-- TASK GOAL --
Across the data below, count every line where the string "HANDOFF" appears. Answer with the number alone.

** Opening EXTRACTED RECORDS block **

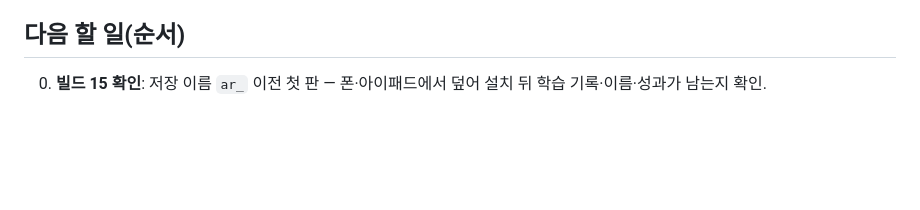
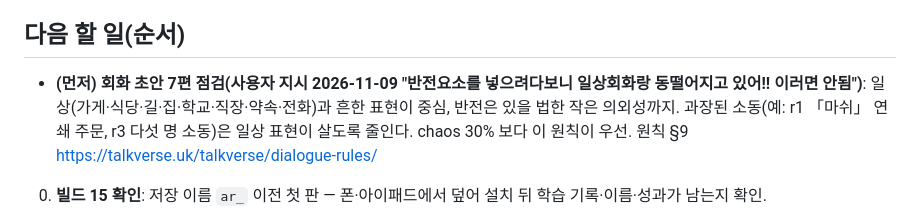
Before and after one commit to talkverselab/talkverse-ar, a Markdown page: HANDOFF.md, the part around the change. GitHub-like rendering; blank space fills up the shorter version.

Commit message:
docs: 회화는 일상 먼저 — 반전은 있을 법한 작은 의외성까지(사용자 지시), 초안 7편 점검을 다음 할 일로
Co-Authored-By: Claude Opus 5.5 <noreply@anthropic.com>
Claude-Session: https://claude.ai/code/session_01A6i92hkZuNhDap4USATdxg

```diff
--- a/HANDOFF.md
+++ b/HANDOFF.md
@@ -21,6 +21,7 @@ _2026-11-08 전체 다시 씀, 2026-11-09 가격·통합 앱·스토어 문서
 - **회화 규칙 확정**(`app/docs/DIALOGUE_RULES_ar.md`): 굴절어 공통안 + 아랍어 대안 3개(사용자 동의) — 존댓말 활용 없음 → 가게 장면 R1 허용·حضرتك 만 그래머2 / 회화 어휘 상한 = 상위 512위, 밖 단어 턴당 R1 1·R2 2·R3 3 / 본문 타슈킬 없음. 시샤 소재 금지.
 
 ## 다음 할 일(순서)
+- **(먼저) 회화 초안 7편 점검(사용자 지시 2026-11-09 "반전요소를 넣으려다보니 일상회화랑 동떨어지고 있어!! 이러면 안됨")**: 일상(가게·식당·길·집·학교·직장·약속·전화)과 흔한 표현이 중심, 반전은 있을 법한 작은 의외성까지. 과장된 소동(예: r1 「마쉬」 연쇄 주문, r3 다섯 명 소동)은 일상 표현이 살도록 줄인다. chaos 30% 보다 이 원칙이 우선. 원칙 §9 https://talkverse.uk/talkverse/dialogue-rules/
 0. **빌드 15 확인**: 저장 이름 `ar_` 이전 첫 판 — 폰·아이패드에서 덮어 설치 뒤 학습 기록·이름·성과가 남는지 확인.
 1. 미얀마어앱 사알투무니하 좌우 반전판 — 사용자 지시로 2026-11-08 빌드 12 뒤 미얀마어 세션(`my-f6`)에 요청 보냄(만드는 것은 그 세션 몫).
 2. **아이패드 스크린샷 확인**: `python3 app/tools/pane_shots.py F3FF452D-C5CF-4782-83DB-3DCF252451D9 <폴더>` — 11-08 실행이 앱 빌드 뒤 멈춰 중단함(원인 미확인, 재부팅 직후). 흐름 `integration_test/dialogue_pane_test.dart` 에 절벽 단어·앱 소개·글자와 발음 단계 추가돼 있음. 호스트 테스트(`test/menu_words_test.dart`, 폰·아이패드 칸·전체 크기)는 넘침 없이 통과.
```
Also changed, not shown: app/docs/DIALOGUE_RULES_ar.md (+1 -0 lines).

** Closing EXTRACTED RECORDS block **

-- ANSWER BELOW --
3